> Task statement: Word for word, restate the records that come after this.
** Data for the task follows **
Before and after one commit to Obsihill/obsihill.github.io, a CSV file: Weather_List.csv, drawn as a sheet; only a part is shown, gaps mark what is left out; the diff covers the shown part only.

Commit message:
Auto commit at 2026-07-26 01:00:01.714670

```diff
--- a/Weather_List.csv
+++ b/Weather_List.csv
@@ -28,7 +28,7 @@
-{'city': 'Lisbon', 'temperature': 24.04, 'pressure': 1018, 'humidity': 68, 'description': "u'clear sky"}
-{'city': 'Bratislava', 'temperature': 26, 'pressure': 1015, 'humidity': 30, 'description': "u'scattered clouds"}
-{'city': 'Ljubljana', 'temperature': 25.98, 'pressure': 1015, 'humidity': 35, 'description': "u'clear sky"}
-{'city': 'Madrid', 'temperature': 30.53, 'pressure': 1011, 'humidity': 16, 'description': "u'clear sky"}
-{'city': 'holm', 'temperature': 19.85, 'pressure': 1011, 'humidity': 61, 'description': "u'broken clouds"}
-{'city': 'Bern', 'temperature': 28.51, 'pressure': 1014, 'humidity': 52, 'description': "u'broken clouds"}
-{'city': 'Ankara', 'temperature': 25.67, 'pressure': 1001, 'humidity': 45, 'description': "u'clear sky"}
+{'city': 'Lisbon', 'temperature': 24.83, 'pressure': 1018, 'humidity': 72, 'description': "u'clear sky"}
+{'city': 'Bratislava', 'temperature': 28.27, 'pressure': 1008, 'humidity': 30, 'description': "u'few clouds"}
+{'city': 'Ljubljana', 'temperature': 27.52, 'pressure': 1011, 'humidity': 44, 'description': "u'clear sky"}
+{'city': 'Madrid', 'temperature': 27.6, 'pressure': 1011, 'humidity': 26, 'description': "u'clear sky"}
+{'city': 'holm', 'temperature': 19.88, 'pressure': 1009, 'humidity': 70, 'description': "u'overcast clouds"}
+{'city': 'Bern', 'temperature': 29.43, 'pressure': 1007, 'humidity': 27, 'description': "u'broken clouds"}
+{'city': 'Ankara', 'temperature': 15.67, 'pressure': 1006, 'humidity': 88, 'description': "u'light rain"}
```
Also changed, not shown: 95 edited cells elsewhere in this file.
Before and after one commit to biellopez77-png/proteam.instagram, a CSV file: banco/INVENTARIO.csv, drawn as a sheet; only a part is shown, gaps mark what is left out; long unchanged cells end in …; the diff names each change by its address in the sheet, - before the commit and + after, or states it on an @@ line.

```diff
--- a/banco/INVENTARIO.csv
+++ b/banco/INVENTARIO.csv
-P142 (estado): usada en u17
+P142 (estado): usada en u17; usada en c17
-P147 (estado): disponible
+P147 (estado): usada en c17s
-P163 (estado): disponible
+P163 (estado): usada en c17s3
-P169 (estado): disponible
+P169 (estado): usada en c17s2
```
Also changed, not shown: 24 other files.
** End of Data for the task **
> Solution:
Before and after one commit to Obsihill/obsihill.github.io, a CSV file: Weather_List.csv, drawn as a sheet; only a part is shown, gaps mark what is left out; the diff covers the shown part only.

Commit message:
Auto commit at 2026-07-26 01:00:01.714670

```diff
--- a/Weather_List.csv
+++ b/Weather_List.csv
@@ -28,7 +28,7 @@
-{'city': 'Lisbon', 'temperature': 24.04, 'pressure': 1018, 'humidity': 68, 'description': "u'clear sky"}
-{'city': 'Bratislava', 'temperature': 26, 'pressure': 1015, 'humidity': 30, 'description': "u'scattered clouds"}
-{'city': 'Ljubljana', 'temperature': 25.98, 'pressure': 1015, 'humidity': 35, 'description': "u'clear sky"}
-{'city': 'Madrid', 'temperature': 30.53, 'pressure': 1011, 'humidity': 16, 'description': "u'clear sky"}
-{'city': 'holm', 'temperature': 19.85, 'pressure': 1011, 'humidity': 61, 'description': "u'broken clouds"}
-{'city': 'Bern', 'temperature': 28.51, 'pressure': 1014, 'humidity': 52, 'description': "u'broken clouds"}
-{'city': 'Ankara', 'temperature': 25.67, 'pressure': 1001, 'humidity': 45, 'description': "u'clear sky"}
+{'city': 'Lisbon', 'temperature': 24.83, 'pressure': 1018, 'humidity': 72, 'description': "u'clear sky"}
+{'city': 'Bratislava', 'temperature': 28.27, 'pressure': 1008, 'humidity': 30, 'description': "u'few clouds"}
+{'city': 'Ljubljana', 'temperature': 27.52, 'pressure': 1011, 'humidity': 44, 'description': "u'clear sky"}
+{'city': 'Madrid', 'temperature': 27.6, 'pressure': 1011, 'humidity': 26, 'description': "u'clear sky"}
+{'city': 'holm', 'temperature': 19.88, 'pressure': 1009, 'humidity': 70, 'description': "u'overcast clouds"}
+{'city': 'Bern', 'temperature': 29.43, 'pressure': 1007, 'humidity': 27, 'description': "u'broken clouds"}
+{'city': 'Ankara', 'temperature': 15.67, 'pressure': 1006, 'humidity': 88, 'description': "u'light rain"}
```
Also changed, not shown: 95 edited cells elsewhere in this file.
Before and after one commit to biellopez77-png/proteam.instagram, a CSV file: banco/INVENTARIO.csv, drawn as a sheet; only a part is shown, gaps mark what is left out; long unchanged cells end in …; the diff names each change by its address in the sheet, - before the commit and + after, or states it on an @@ line.

```diff
--- a/banco/INVENTARIO.csv
+++ b/banco/INVENTARIO.csv
-P142 (estado): usada en u17
+P142 (estado): usada en u17; usada en c17
-P147 (estado): disponible
+P147 (estado): usada en c17s
-P163 (estado): disponible
+P163 (estado): usada en c17s3
-P169 (estado): disponible
+P169 (estado): usada en c17s2
```
Also changed, not shown: 24 other files.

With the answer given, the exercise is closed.